Coping with broken sleep and feeling sleep deprived is one of the toughest aspects of becoming a parent. This is even harder if you already have a child or children.
It helps if you can have realistic expectations of how babies sleep and of yourself in the early weeks and months.
Lack of sleep can affect your mental health and ability to cope, so getting rest and sleep when you can is an essential part of looking after yourself.
At birth, newborns experience a huge transition from being aquatic inside the womb to becoming air breathers in the big wide world outside.
They have been part of you for 9 months and are familiar with the sound of your heart and other internal body sounds. Some babies may be tuned into your daily rhythms and are less active when you sleep but some may not be.
Newborn babies need to feed little and often.

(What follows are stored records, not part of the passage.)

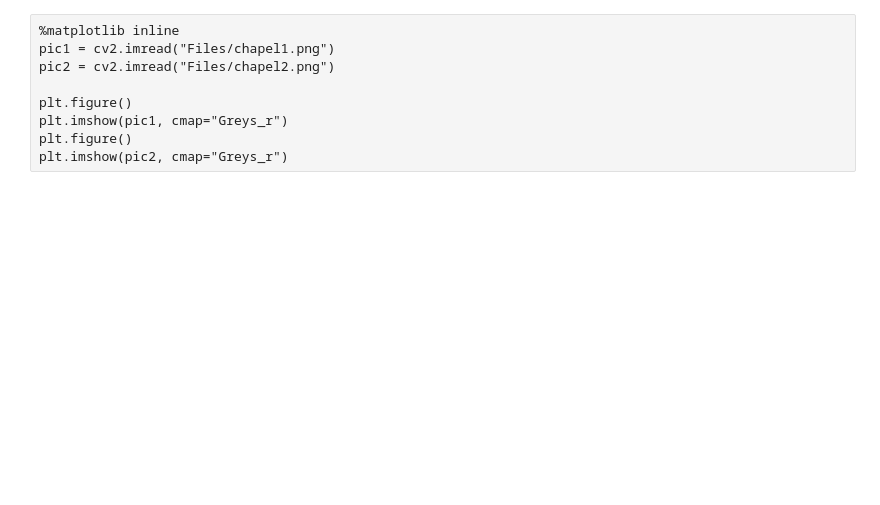
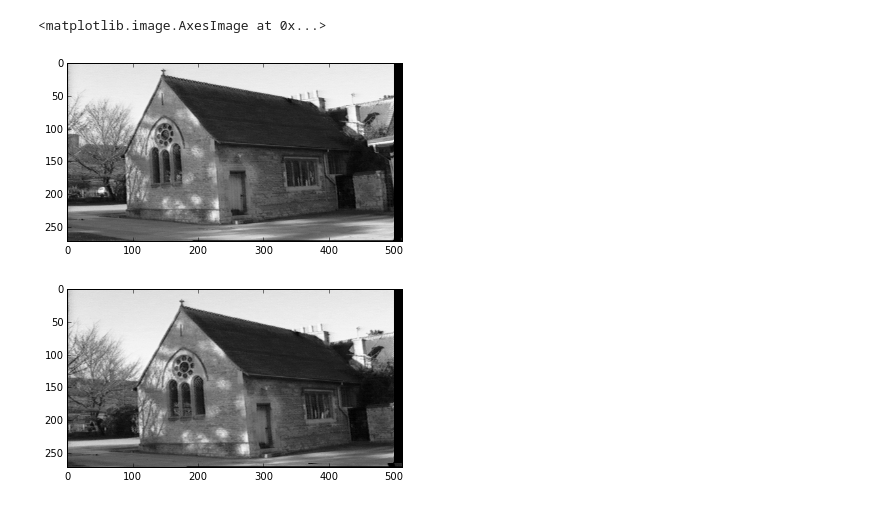
Before and after one commit to NCEghtebas/ComputerVisionCT, a Jupyter notebook: HW4/Q4.ipynb, the cells around one changed output. Saved outputs shown, nothing was run; the diff lists cells and outputs as text; code cells hidden in the pictures; blank space fills up the shorter version.

```diff
--- a/HW4/Q4.ipynb
+++ b/HW4/Q4.ipynb
@@ -2,15 +2,22 @@
 import numpy as np
 import matplotlib.pyplot as plt
 import cv2
-# %% [raw]
-%matplotlib inline
-pic1 = cv2.imread("Files/chapel1.png")
-pic2 = cv2.imread("Files/chapel2.png")
-
-plt.figure()
-plt.imshow(pic1, cmap="Greys_r")
-plt.figure()
-plt.imshow(pic2, cmap="Greys_r")
+# %%
+%matplotlib inline
+pic1 = cv2.imread("Files/chapel1.png")
+pic2 = cv2.imread("Files/chapel2.png")
+
+pic1 = cv2.cvtColor( pic1, cv2.COLOR_BGR2GRAY)
+pic2 = cv2.cvtColor( pic2, cv2.COLOR_BGR2GRAY)
+
+plt.figure()
+plt.imshow(pic1, cmap="Greys_r")
+plt.figure()
+plt.imshow(pic2, cmap="Greys_r")
+# %% [output]
+<matplotlib.image.AxesImage at 0x...>
+[figure, added]
+[figure, added]
 # %%
 def extract_features(img):
     brisk=cv2.BRISK()
```
Also changed, not shown: parts of 8 cells of this notebook.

Feeding and sleeping every 2 to 3 hours is quite normal. If they are very tiny they may need to feed more frequently.
Babies are all different, so observe your baby and be guided by their cues and individual needs.
As they grow and mature they will start to sleep for longer stretches at night, and may start to sleep for 3 to 4 hours at a time, or even longer if you are lucky.
By 12 to 16 weeks their sleep begins to consolidate and they sleep for much longer stretches at night time.
From 3 to 4 months old they start to produce the sleep hormone melatonin – this is light sensitive so keeping rooms dark and quiet at night and nap times will help them to sleep better.
In the early weeks and months you can start to help your baby get used to a day and night pattern. This will help to regulate their body clock (circadian rhythm).
These internal rhythms respond to light and darkness and regulate important aspects of bodily function such as:
As babies don’t know the difference between day and night we can start to create these differences. Light is the main influence of this so having a shape to the day and over time creating regular times for feeding, nap times and bedtimes helps with this. As they get older this becomes more achievable.
Having a darkened quiet room for naps and bedtimes can also help. Follow your baby’s cues and do what suits you both rather than trying to follow a routine suggested by others.
Be responsive to your baby and follow your instincts. Over time a natural rhythm of sleeping, feeding and being wakeful will evolve.
Expose your baby to daylight in the morning and afternoon; include them in the hustle and bustle of your daytime activities.
A study of older babies showed that babies exposed to afternoon sunlight slept better at night. In the evenings, shift to quiet and calming activities and dim lighting.
At night, keep things dark and quiet to help establish the difference between the busy day time and the quiet night time.
When you feed your baby, speak softly and keep lights very low. Darkness is best if you can mange this.
Red based night lights can help aid sleep as white and blue light from screens inhibits the secretion of melatonin, the sleep hormone (you can use a red bulb, a red battery-operated candle or red fairy lights in a Kilner jar).
To survive the early weeks rest or sleep when your baby sleeps.
Chores can wait – you need to to sleep as much as you can.
At weekends have a lie in and catch up on as much sleep as you can.
Let others take the baby out for a walk so you can nap.
Accept offers of help, let people do chores, shop for you, cook meals or clean.
Don’t be afraid to ask for the help you need.
Have a “go to” list of family and friends you can ask for help or chat with if you are struggling.
Remember that your health visitor is there to listen and support you.
New mums often feel tired and overwhelmed – it is normal to feel like this.
Tell it like it is – no one is going to judge you!